TASK BRIEF »
The answer must be every line from the entries below that contains "True".
......
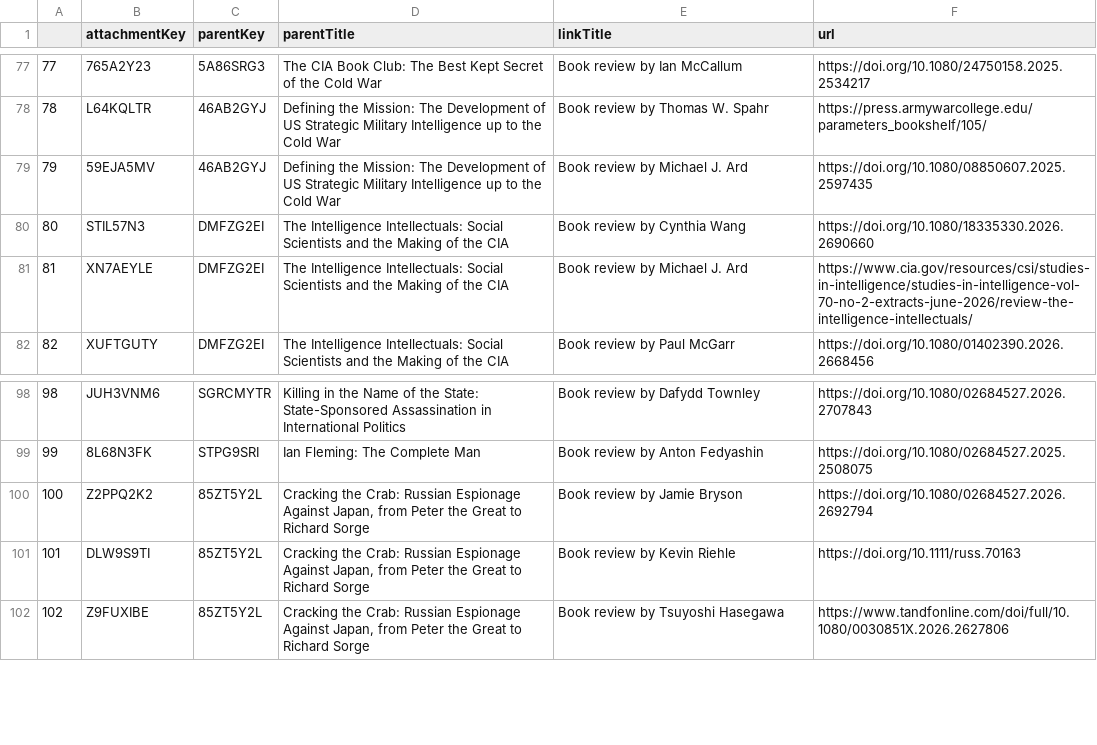
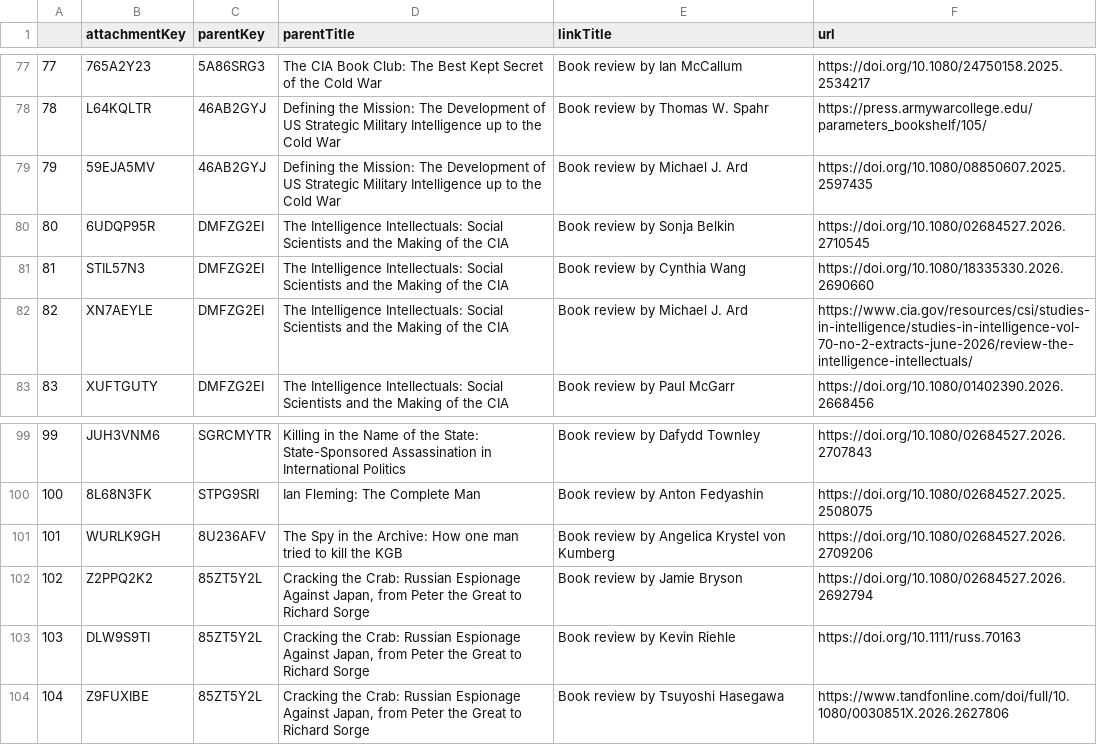
Before and after one commit to yusufaliozkan/clone-zotero-intelligence-bibliography, a CSV file: book_reviews.csv, drawn as a sheet; only a part is shown, gaps mark what is left out; addresses are those after the commit; the diff names each change by its address in the sheet, - before the commit and + after, or states it on an @@ line.

```diff
--- a/book_reviews.csv
+++ b/book_reviews.csv
+row 80: 80 | 6UDQP95R | DMFZG2EI | The Intelligence Intellectuals: Social Scientists and the Making of the CIA | Book review by Sonja Belkin | https://doi.org/10.1080/02684527.2026.2710545
@@ column A renumbered from row 81 down @@
+row 101: 101 | WURLK9GH | 8U236AFV | The Spy in the Archive: How one man tried to kill the KGB | Book review by Angelica Krystel von Kumberg | https://doi.org/10.1080/02684527.2026.2709206
```
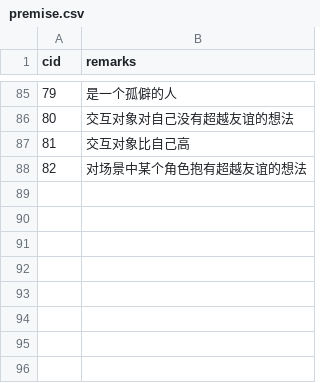
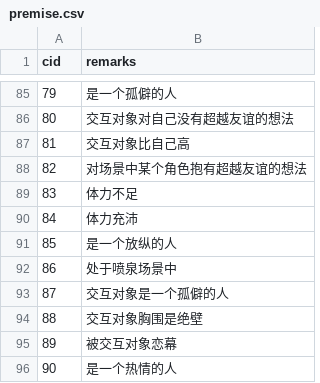
Before and after one commit to pokemonchw/dieloli, a CSV file: premise.csv, drawn as a sheet; only a part is shown, gaps mark what is left out; the diff names each change by its address in the sheet, - before the commit and + after, or states it on an @@ line.

```diff
--- a/premise.csv
+++ b/premise.csv
+row 89: 83 | 体力不足
+row 90: 84 | 体力充沛
+row 91: 85 | 是一个放纵的人
+row 92: 86 | 处于喷泉场景中
+row 93: 87 | 交互对象是一个孤僻的人
+row 94: 88 | 交互对象胸围是绝壁
+row 95: 89 | 被交互对象恋幕
+row 96: 90 | 是一个热情的人
```
Also changed, not shown: data/talk/default/touch_head-premise.csv, data/talk/default/touch_head.csv, 20 other files.
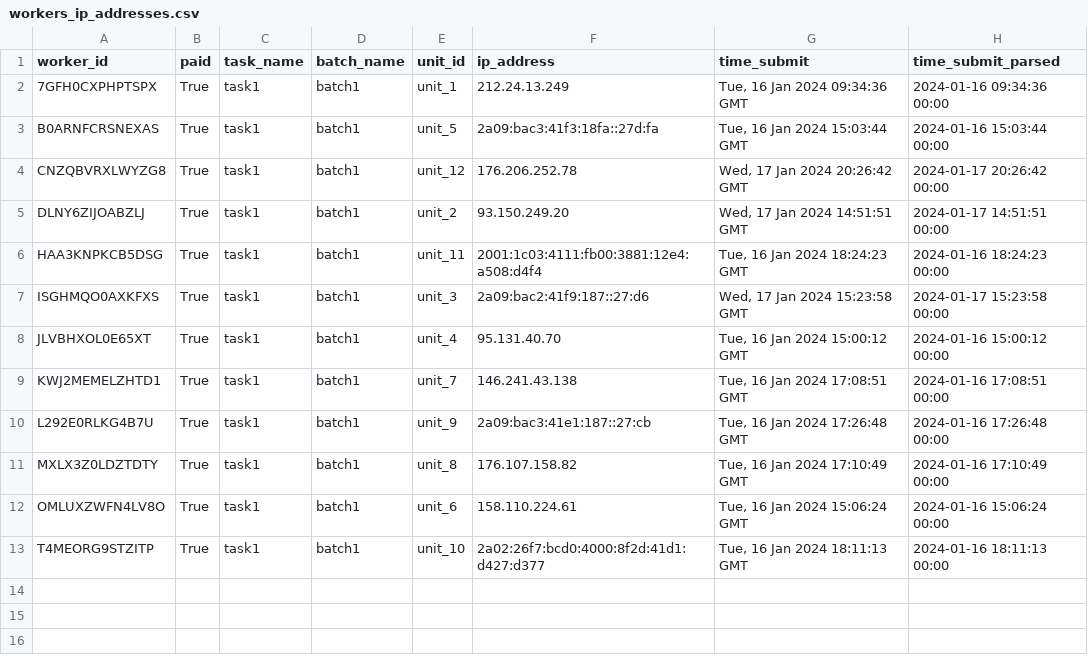
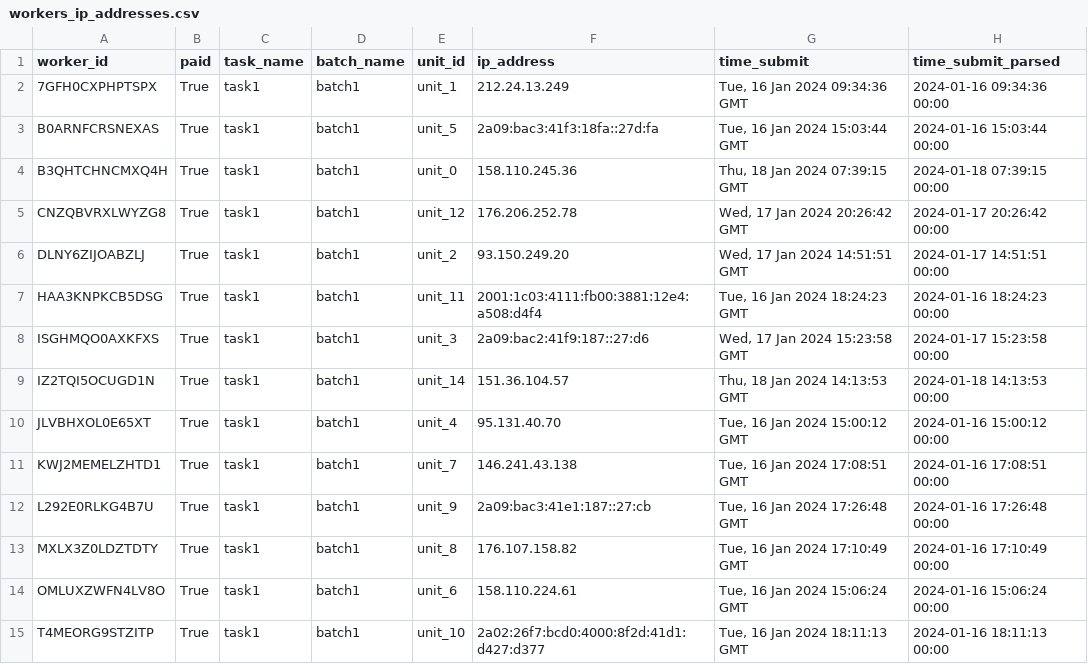
Before and after one commit to gianluca-fava/Project_Crowd_Source, a CSV file: Crowd_Frame riscaricato/data/result/task1/Dataframe/workers_ip_addresses.csv, drawn as a sheet.

```diff
--- a/Crowd_Frame riscaricato/data/result/task1/Dataframe/workers_ip_addresses.csv
+++ b/Crowd_Frame riscaricato/data/result/task1/Dataframe/workers_ip_addresses.csv
@@ -3,2 +3,3 @@ worker_id,paid,task_name,batch_name,unit_id,ip_address,time_submit,time_submit_p
 B0ARNFCRSNEXAS,True,task1,batch1,unit_5,2a09:bac3:41f3:18fa::27d:fa,"Tue, 16 Jan 2024 15:03:44 GMT",2024-01-16 15:03:44 00:00
+B3QHTCHNCMXQ4H,True,task1,batch1,unit_0,158.110.245.36,"Thu, 18 Jan 2024 07:39:15 GMT",2024-01-18 07:39:15 00:00
 CNZQBVRXLWYZG8,True,task1,batch1,unit_12,176.206.252.78,"Wed, 17 Jan 2024 20:26:42 GMT",2024-01-17 20:26:42 00:00
@@ -7,2 +8,3 @@ HAA3KNPKCB5DSG,True,task1,batch1,unit_11,2001:1c03:4111:fb00:3881:12e4:a508:d4f4
 ISGHMQO0AXKFXS,True,task1,batch1,unit_3,2a09:bac2:41f9:187::27:d6,"Wed, 17 Jan 2024 15:23:58 GMT",2024-01-17 15:23:58 00:00
+IZ2TQI5OCUGD1N,True,task1,batch1,unit_14,151.36.104.57,"Thu, 18 Jan 2024 14:13:53 GMT",2024-01-18 14:13:53 00:00
 JLVBHXOL0E65XT,True,task1,batch1,unit_4,95.131.40.70,"Tue, 16 Jan 2024 15:00:12 GMT",2024-01-16 15:00:12 00:00
```
Also changed, not shown: Crowd_Frame riscaricato/data/result/task1/Dataframe/workers_acl.csv, Crowd_Frame riscaricato/data/result/task1/Dataframe/workers_comments.csv, 13 other files.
......
OUTPUT »
 B0ARNFCRSNEXAS,True,task1,batch1,unit_5,2a09:bac3:41f3:18fa::27d:fa,"Tue, 16 Jan 2024 15:03:44 GMT",2024-01-16 15:03:44 00:00
+B3QHTCHNCMXQ4H,True,task1,batch1,unit_0,158.110.245.36,"Thu, 18 Jan 2024 07:39:15 GMT",2024-01-18 07:39:15 00:00
 CNZQBVRXLWYZG8,True,task1,batch1,unit_12,176.206.252.78,"Wed, 17 Jan 2024 20:26:42 GMT",2024-01-17 20:26:42 00:00
@@ -7,2 +8,3 @@ HAA3KNPKCB5DSG,True,task1,batch1,unit_11,2001:1c03:4111:fb00:3881:12e4:a508:d4f4
 ISGHMQO0AXKFXS,True,task1,batch1,unit_3,2a09:bac2:41f9:187::27:d6,"Wed, 17 Jan 2024 15:23:58 GMT",2024-01-17 15:23:58 00:00
+IZ2TQI5OCUGD1N,True,task1,batch1,unit_14,151.36.104.57,"Thu, 18 Jan 2024 14:13:53 GMT",2024-01-18 14:13:53 00:00
 JLVBHXOL0E65XT,True,task1,batch1,unit_4,95.131.40.70,"Tue, 16 Jan 2024 15:00:12 GMT",2024-01-16 15:00:12 00:00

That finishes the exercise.